Growing with kin does not bring benefits to tadpoles in a genetically impoverished amphibian population
2008 (English)In: Canadian Journal of Zoology, ISSN 0008-4301, Vol. 86, no 1, 45-50 p.Article in journal (Refereed) Published
The effect of intraspecific competition can be modified through the interaction with genetic relatedness among the competing individuals. Theory of kin selection predicts that organisms should modify their behaviour to increase the fitness of their relatives and consequently their inclusive fitness. However, in populations with low genetic variation, the recognition of kin and nonkin individuals could be compromised. In this study, we tested the influence of density and relatedness on larval development in a genetically impoverished population of the pool frog (Rana lessonae Camerano, 1882), exposing individuals from four families to two densities and to competition by full-sibling and nonkin larvae. Larvae in high-density treatment were smaller than those in low-density treatment. No effect of kin, or interaction between density and kin, was detected. However, significant differences were detected in body size among the families and high heritability for size was found in both densities. Lack of variation in recognition alleles may explain the lack of kin effects on growth, whereas variation has been maintained in life-history traits either owing to their polygenic inheritance or owing to maternal effects.

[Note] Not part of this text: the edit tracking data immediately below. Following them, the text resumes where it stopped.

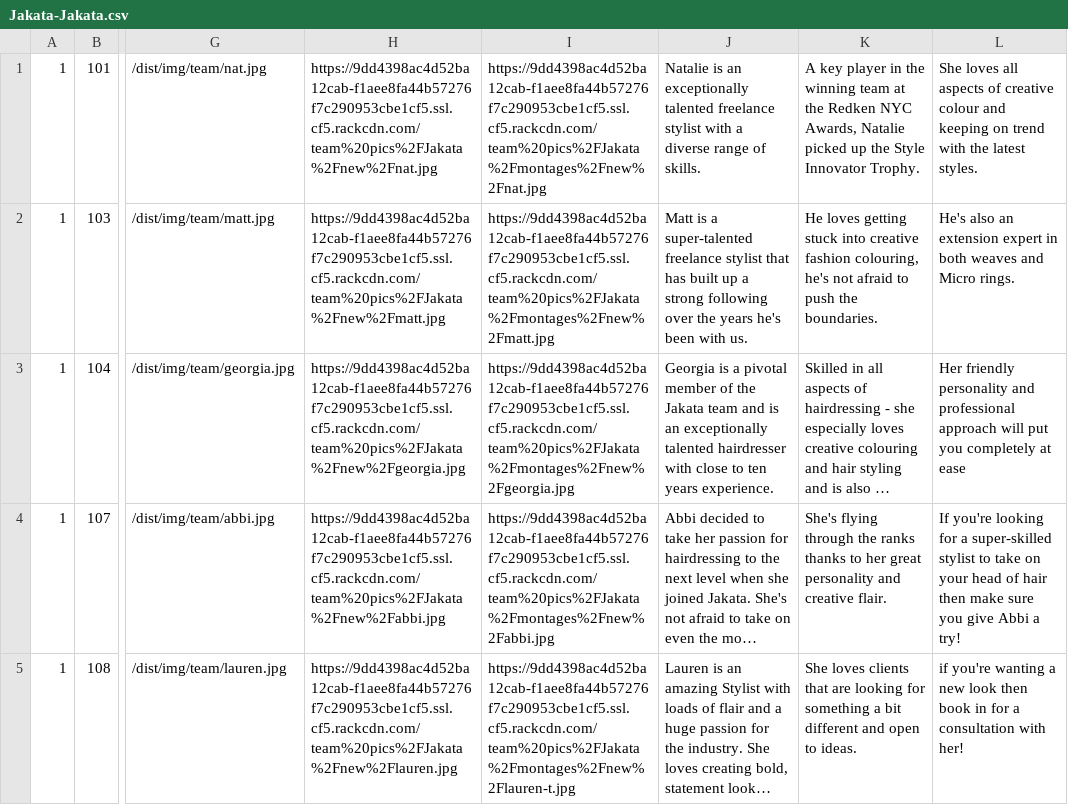
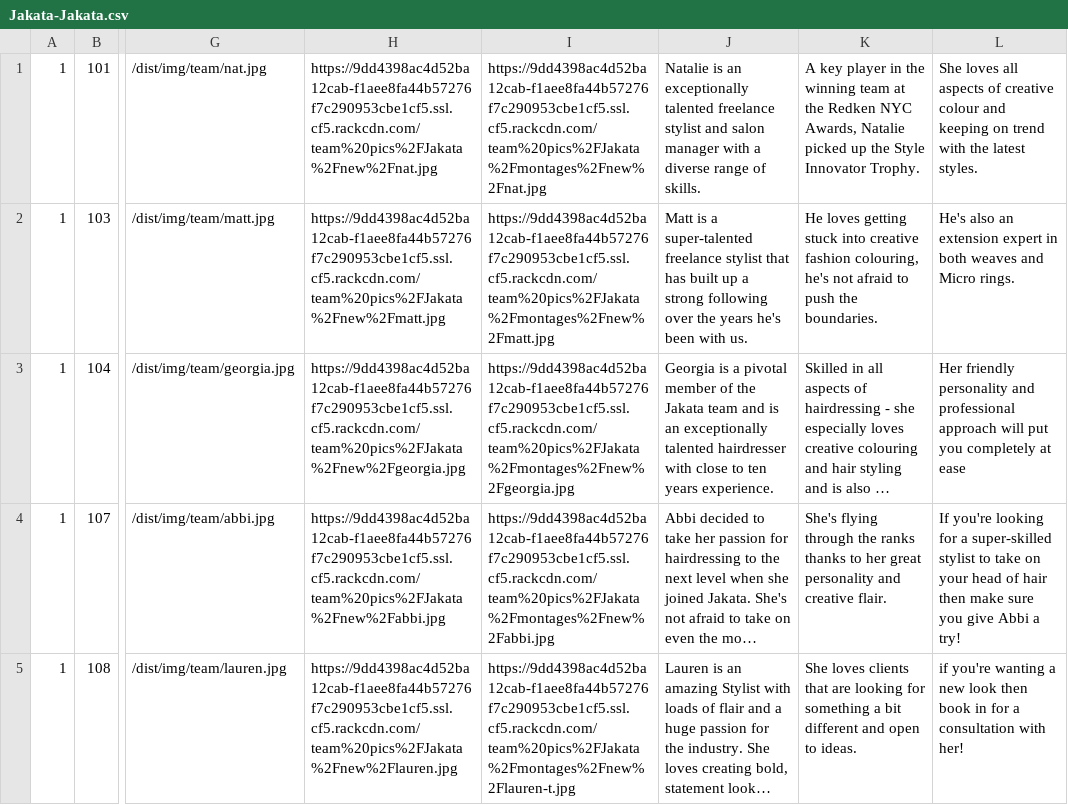
Before and after one commit to araquach/pk20, a CSV file: data/csv/team_members/Jakata-Jakata.csv, drawn as a sheet; only a part is shown, gaps mark what is left out; long unchanged cells end in …; the diff names each change by its address in the sheet, - before the commit and + after, or states it on an @@ line.

```diff
--- a/data/csv/team_members/Jakata-Jakata.csv
+++ b/data/csv/team_members/Jakata-Jakata.csv
-J1: …freelance stylist with a…
+J1: …freelance stylist and salon manager with a…
```
Also changed, not shown: data/csv/team_members/Base-Base.csv, data/csv/team_members/PK-PK.csv, 1 other file.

Place, publisher, year, edition, pages
2008. Vol. 86, no 1, 45-50 p.
IdentifiersURN: urn:nbn:se:uu:diva-112382DOI: 10.1139/Z07-116ISI: 000253810700006OAI: oai:DiVA.org:uu-112382DiVA: diva2:286087